Contribute to an RA in retirement

In this advice column Mikayla Collins from NFB Private Wealth answers a question from a reader who wants to know what the benefits would be of investing a lump sum into a retirement annuity at retirement.

Q: I am of retirement age, have worked for myself my entire life and never contributed to any retirement scheme. I have a lump sum to invest, which is my accumulated savings on which I now plan to retire.

I have been advised to invest this money into a retirement annuity, but I am unsure if this is the best approach. Why should anyone invest money that was not previously tied to a pension fund into a vehicle that will tie up the capital forever? I could invest it elsewhere to generate the same returns and have access to the capital at any time.

Are there tax or fee implications that would make putting the money into an RA a better deal, or is my adviser the one trying to get the good deal?

Contributing a lump sum of voluntary money to a retirement annuity has various advantages and disadvantages. Some apply to the retirement annuity itself, and some apply to the vehicle you choose for producing your income in retirement. For the purposes of your question, I have assumed this to be a living annuity.

First of all, the lump sum you contribute to a retirement annuity will be allowed as a deduction against your income. This is up to a limit of 27.5% of your remuneration or taxable income, or R350 000 (whichever is lower) in the current year. So initially, you will get a tax deduction.

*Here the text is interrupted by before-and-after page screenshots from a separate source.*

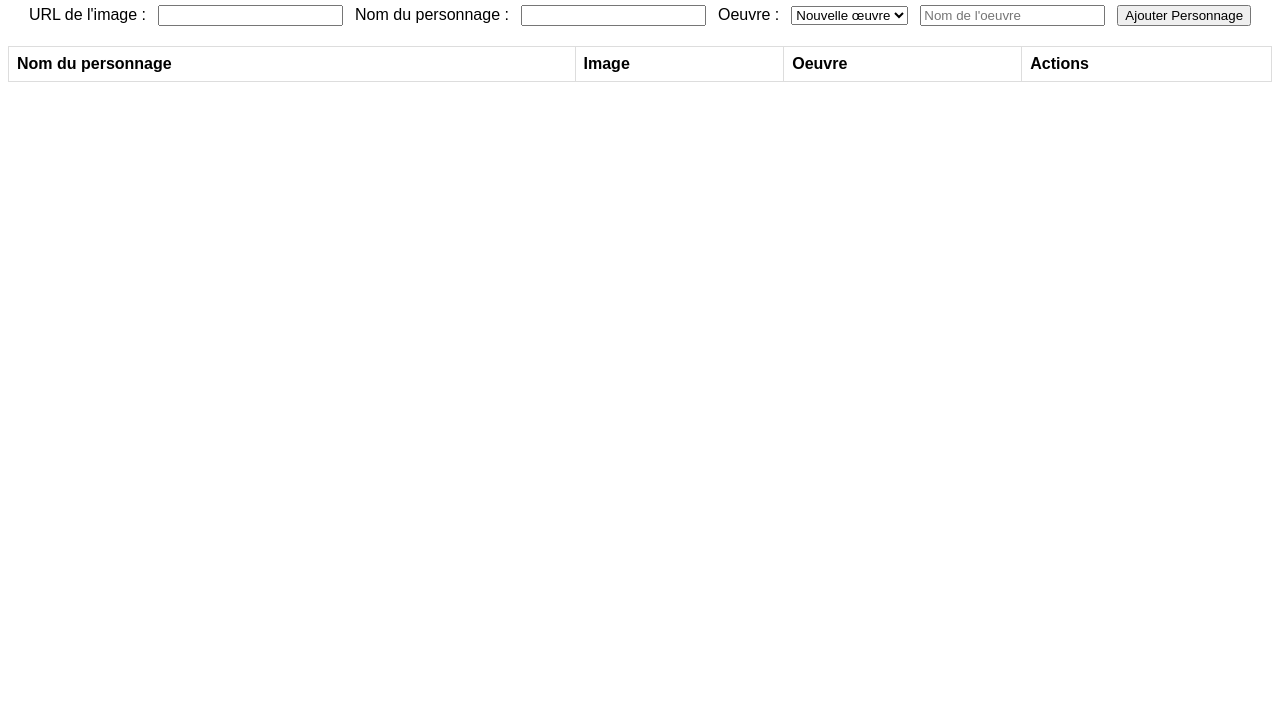
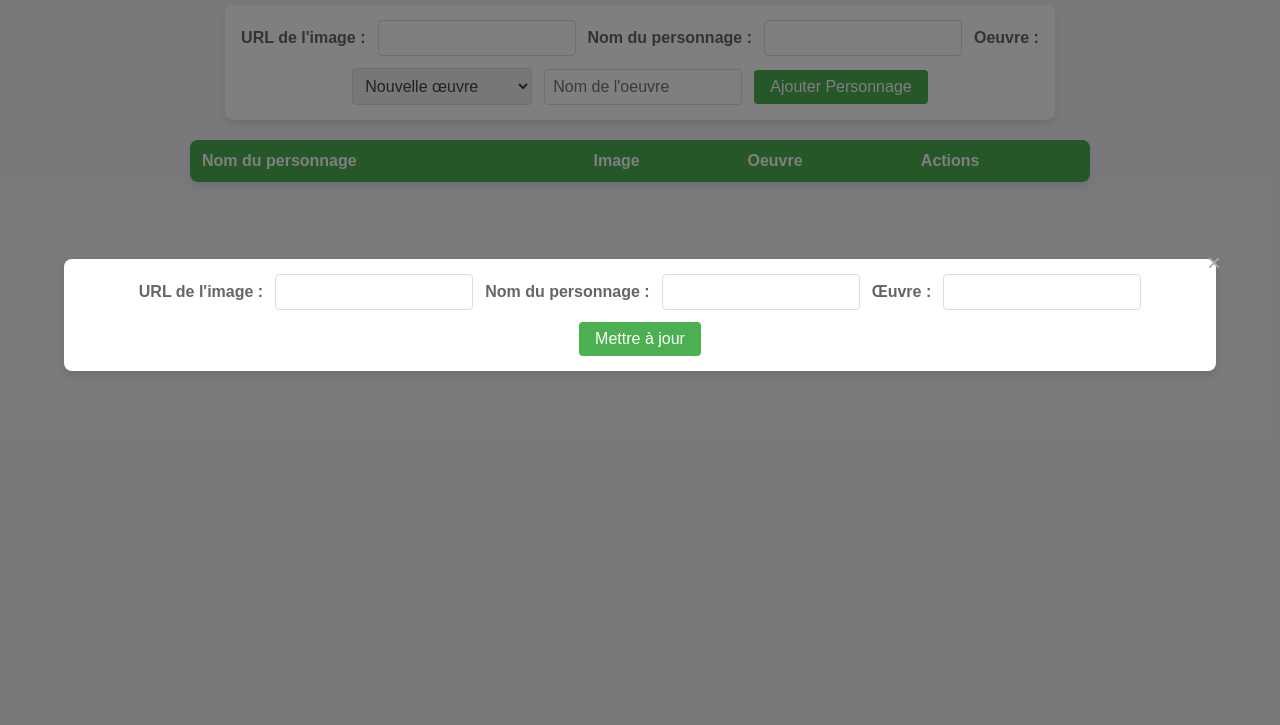
Before and after one commit to Arnold-Pham/effective-octo-funicular, a plain HTML site: page index.html in a window 1280 px wide. Shown: the part 75-800 px from the top of the page. Drawn offline with Linux system fonts and the light colour scheme.

Commit message:
Changement de style

```diff
--- a/style.css
+++ b/style.css
@@ -1,58 +1,174 @@
+/* Style général */
 body {
   font-family: Arial, sans-serif;
   text-align: center;
+  background-color: #f4f4f9;
+  color: #333;
+  margin: 0;
+  padding: 0;
 }
 
+h1 {
+  color: #444;
+  font-size: 2.2rem;
+  margin: 20px 0;
+}
+
+/* Formulaires */
 form {
+  display: flex;
+  justify-content: center;
+  align-items: center;
+  flex-wrap: wrap;
+  gap: 12px;
   margin-bottom: 20px;
+  background-color: #fff;
+  padding: 15px;
+  border-radius: 8px;
+  box-shadow: 0 4px 8px rgba(0, 0, 0, 0.1);
 }
 
 form#characterForm {
+  max-width: 800px;
+  margin: auto;
+}
+
+form label {
+  font-weight: bold;
+  color: #666;
+}
+
+form input[type="text"],
+form select {
+  padding: 8px;
+  border: 1px solid #ddd;
+  border-radius: 4px;
+  width: 180px;
+  font-size: 1rem;
+  color: #444;
+}
+
+form button {
+  background-color: #4caf50;
+  color: #fff;
+  padding: 8px 16px;
+  border: none;
+  border-radius: 4px;
+  font-size: 1rem;
+  cursor: pointer;
+  transition: background-color 0.3s;
+}
+
+form button:hover {
+  background-color: #45a049;
+}
+
+/* Filtrer par oeuvre */
+#filterContainer {
   display: flex;
   justify-content: center;
+  align-items: center;
   gap: 12px;
-  align-items: center;
+  margin-top: 10px;
 }
 
+#filterContainer label {
+  font-weight: bold;
+  color: #666;
+}
+
+/* Table */
 table {
-  width: 100%;
+  width: 90%;
+  max-width: 900px;
+  margin: 20px auto;
   border-collapse: collapse;
-  margin-top: 20px;
+  background-color: #fff;
+  box-shadow: 0 4px 8px rgba(0, 0, 0, 0.1);
+  border-radius: 8px;
+  overflow: hidden;
 }
 
 th,
 td {
-  border: 1px solid #ddd;
-  padding: 8px;
+  padding: 12px;
   text-align: left;
+  color: #555;
 }
 
 th {
+  background-color: #4caf50;
+  color: white;
   cursor: pointer;
+  user-select: none;
 }
 
+td {
+  border-bottom: 1px solid #ddd;
+}
+
+tr:nth-child(even) {
+  background-color: #f9f9f9;
+}
+
+tr:hover {
+  background-color: #f1f1f1;
+}
+
+/* Modal */
 .modal {
   display: none;
   position: fixed;
   z-index: 1;
   left: 0;
   top: 0;
-  width: 100%;
-  height: 100%;
+  width: 100vw;
+  height: 100vh;
   background-color: rgba(0, 0, 0, 0.5);
+  display: flex;
+  align-items: center;
+  justify-content: center;
+  margin: auto;
 }
 
 .modal-content {
-  background-color: #fff;
-  margin: 10% auto;
   padding: 20px;
-  width: 80%;
+  width: 90%;
+  max-width: 1200px;
   border-radius: 8px;
   position: relative;
+  margin: auto;
 }
 
 .close {
-  float: right;
-  font-size: 20px;
+  position: absolute;
+  top: 10px;
+  right: 15px;
+  font-size: 24px;
+  color: #aaa;
   cursor: pointer;
+  transition: color 0.3s;
 }
+
+.close:hover {
+  color: #333;
+}
+
+button {
+  background-color: #4caf50;
+  color: white;
+  padding: 8px 12px;
+  border: none;
+  border-radius: 4px;
+  cursor: pointer;
+  font-size: 1rem;
+  transition: background-color 0.3s;
+}
+
+button:hover {
+  background-color: #45a049;
+}
+
+button:focus {
+  outline: none;
+}
```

The amount that exceeds this limit would however be carried forward and can be deducted against your income in subsequent years, or will be deducted against your annuity income that you receive from your living annuity at a later stage. So although you only get an immediate tax deduction up to the limit, you don’t lose the full 27.5% allowance.

In addition, within the retirement annuity, and later in a living annuity, you will not pay tax on interest, dividends or capital gains.

However, within a retirement annuity there are restrictions as to how you may invest. These place limits on the amount you may have in equity (no more than 75%), property (no more than 25%) and offshore assets (no more than 25%). As you are close to retirement, it is unlikely that you would want to take on the risk of exceeding these limits anyway, but it is something to take into consideration. When you retire and move the funds to a living annuity, these regulations will not apply.

In addition to this, as you have mentioned, your funds would be tied up to a certain extent. You can only take one third out at retirement and the remaining amount must provide you with an income thereafter. Assuming you invest the remainder into a living annuity, you will only be allowed to withdraw between 2.5% and 17.5% per annum of the value, and this amount can only be reviewed once a year.

It is best to explain how this all works by way of an example. Let us assume that your accumulated savings are R5 million and your current year’s taxable income is R500 000. Let us also assume that you intend to work for two more years and retire thereafter, and that your taxable income remains constant for the next two years.